▶ What is needed
Across the entries below, how many lines have the word "drizzle" in them? Respond with only the number.

(Before-and-after change data)

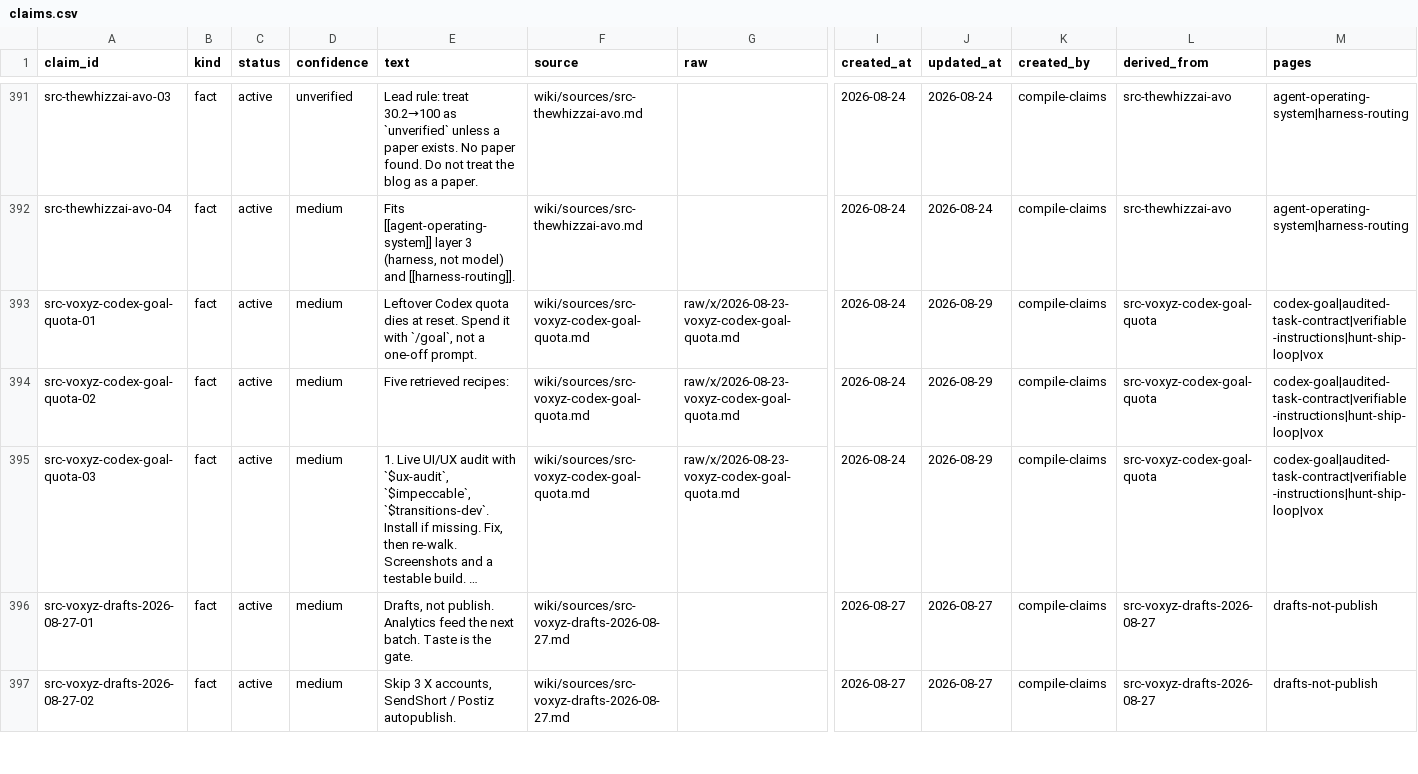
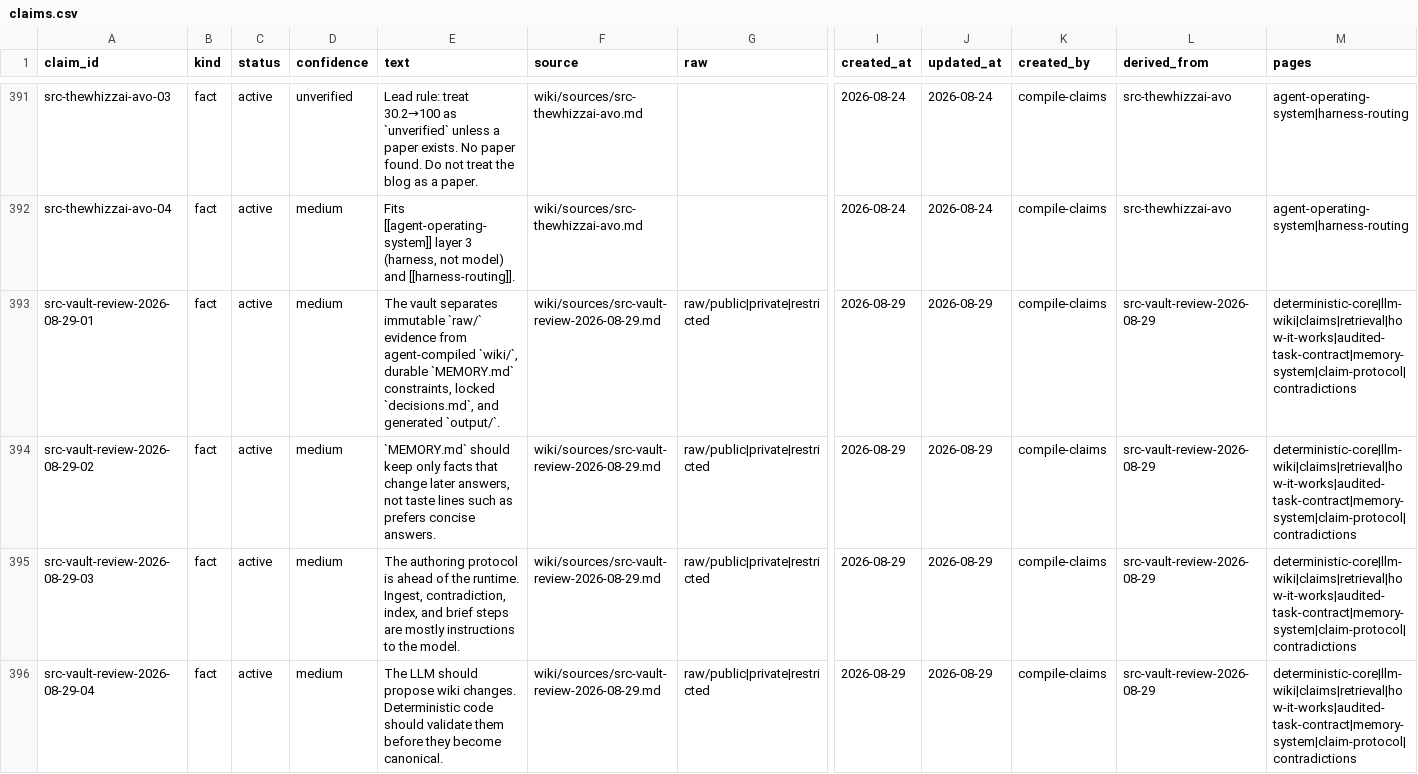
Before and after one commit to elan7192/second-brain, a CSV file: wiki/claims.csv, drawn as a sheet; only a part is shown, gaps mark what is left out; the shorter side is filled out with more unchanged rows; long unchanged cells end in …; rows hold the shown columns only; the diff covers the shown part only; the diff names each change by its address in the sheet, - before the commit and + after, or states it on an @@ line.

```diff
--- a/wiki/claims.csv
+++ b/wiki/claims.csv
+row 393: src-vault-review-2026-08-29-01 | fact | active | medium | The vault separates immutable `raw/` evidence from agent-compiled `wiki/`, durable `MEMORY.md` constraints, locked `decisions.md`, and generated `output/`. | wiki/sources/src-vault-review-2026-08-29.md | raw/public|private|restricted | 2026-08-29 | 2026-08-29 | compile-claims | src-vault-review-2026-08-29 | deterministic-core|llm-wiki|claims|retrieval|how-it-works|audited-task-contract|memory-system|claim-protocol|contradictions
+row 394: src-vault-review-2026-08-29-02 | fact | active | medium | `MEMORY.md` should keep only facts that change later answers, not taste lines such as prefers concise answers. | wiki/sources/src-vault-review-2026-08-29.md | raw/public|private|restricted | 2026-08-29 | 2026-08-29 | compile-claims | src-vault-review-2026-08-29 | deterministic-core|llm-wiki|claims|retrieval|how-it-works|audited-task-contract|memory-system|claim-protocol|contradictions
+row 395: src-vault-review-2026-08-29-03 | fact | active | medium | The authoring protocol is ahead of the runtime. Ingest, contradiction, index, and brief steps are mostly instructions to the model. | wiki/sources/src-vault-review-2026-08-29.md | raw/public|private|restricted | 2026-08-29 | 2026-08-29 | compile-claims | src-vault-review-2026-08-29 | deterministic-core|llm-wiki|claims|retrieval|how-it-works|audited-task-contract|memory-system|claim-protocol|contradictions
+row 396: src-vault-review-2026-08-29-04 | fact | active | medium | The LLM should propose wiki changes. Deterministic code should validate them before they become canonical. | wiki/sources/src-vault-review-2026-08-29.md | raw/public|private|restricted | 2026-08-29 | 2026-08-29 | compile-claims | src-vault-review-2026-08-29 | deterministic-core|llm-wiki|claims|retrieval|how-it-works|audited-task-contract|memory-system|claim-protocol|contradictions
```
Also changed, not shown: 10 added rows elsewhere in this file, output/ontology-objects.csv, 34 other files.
* * *
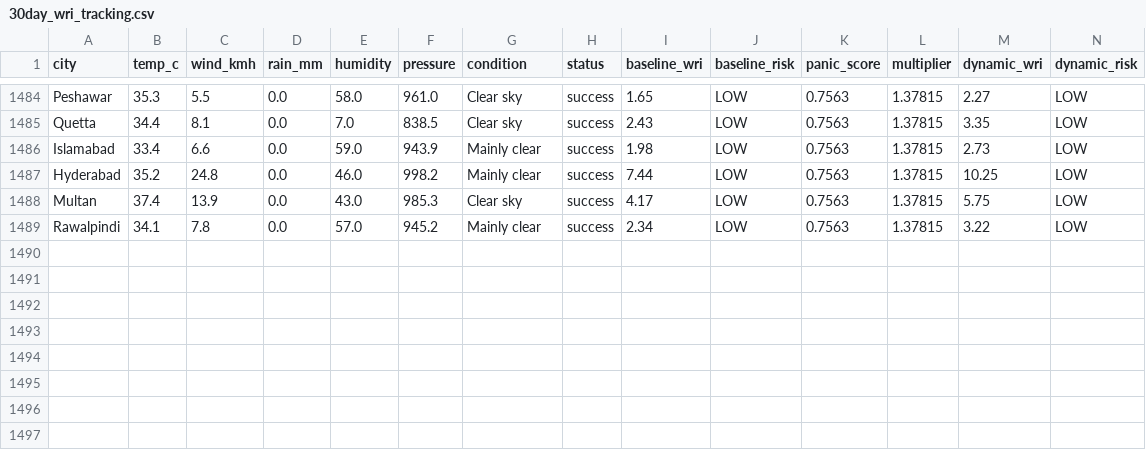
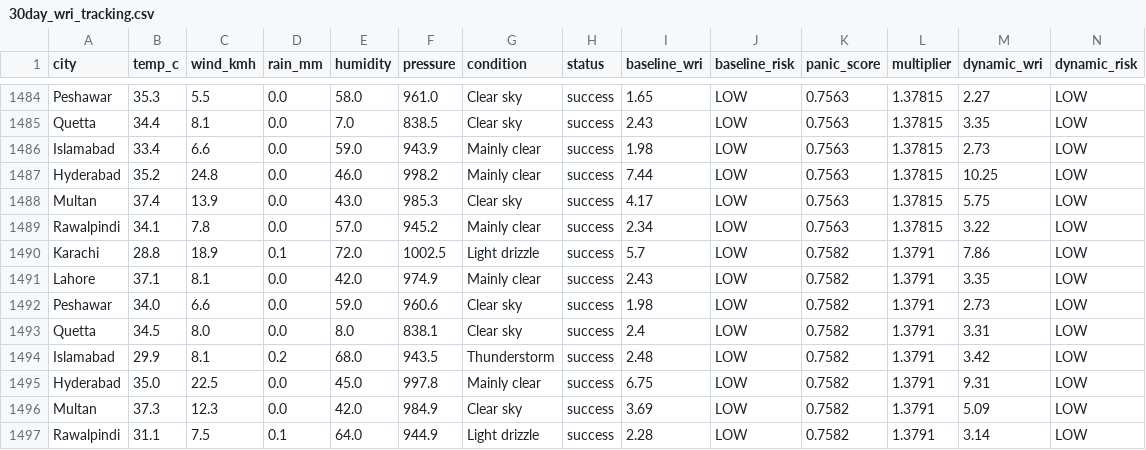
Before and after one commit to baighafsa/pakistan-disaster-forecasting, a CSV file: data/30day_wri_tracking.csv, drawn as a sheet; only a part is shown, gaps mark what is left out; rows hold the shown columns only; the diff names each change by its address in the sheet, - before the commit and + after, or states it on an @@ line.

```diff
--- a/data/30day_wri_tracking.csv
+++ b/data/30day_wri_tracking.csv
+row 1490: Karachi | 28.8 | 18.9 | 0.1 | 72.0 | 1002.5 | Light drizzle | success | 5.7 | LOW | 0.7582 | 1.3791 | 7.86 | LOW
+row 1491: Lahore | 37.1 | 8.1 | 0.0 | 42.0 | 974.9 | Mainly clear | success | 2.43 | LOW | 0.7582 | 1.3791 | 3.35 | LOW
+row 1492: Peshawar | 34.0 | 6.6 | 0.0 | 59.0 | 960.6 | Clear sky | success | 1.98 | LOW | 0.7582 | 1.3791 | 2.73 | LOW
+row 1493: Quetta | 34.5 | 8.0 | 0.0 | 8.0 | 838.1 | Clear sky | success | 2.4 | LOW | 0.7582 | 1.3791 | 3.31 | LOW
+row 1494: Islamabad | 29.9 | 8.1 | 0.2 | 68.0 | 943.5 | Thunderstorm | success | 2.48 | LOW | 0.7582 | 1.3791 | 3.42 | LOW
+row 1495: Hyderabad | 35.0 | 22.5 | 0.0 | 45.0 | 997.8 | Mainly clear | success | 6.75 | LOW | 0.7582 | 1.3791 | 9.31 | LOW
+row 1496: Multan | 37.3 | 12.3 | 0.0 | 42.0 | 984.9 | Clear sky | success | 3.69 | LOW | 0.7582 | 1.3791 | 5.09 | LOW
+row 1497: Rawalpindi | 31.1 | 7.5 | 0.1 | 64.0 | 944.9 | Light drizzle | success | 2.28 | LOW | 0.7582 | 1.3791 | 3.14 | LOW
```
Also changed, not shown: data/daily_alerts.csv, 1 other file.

▶ Response
2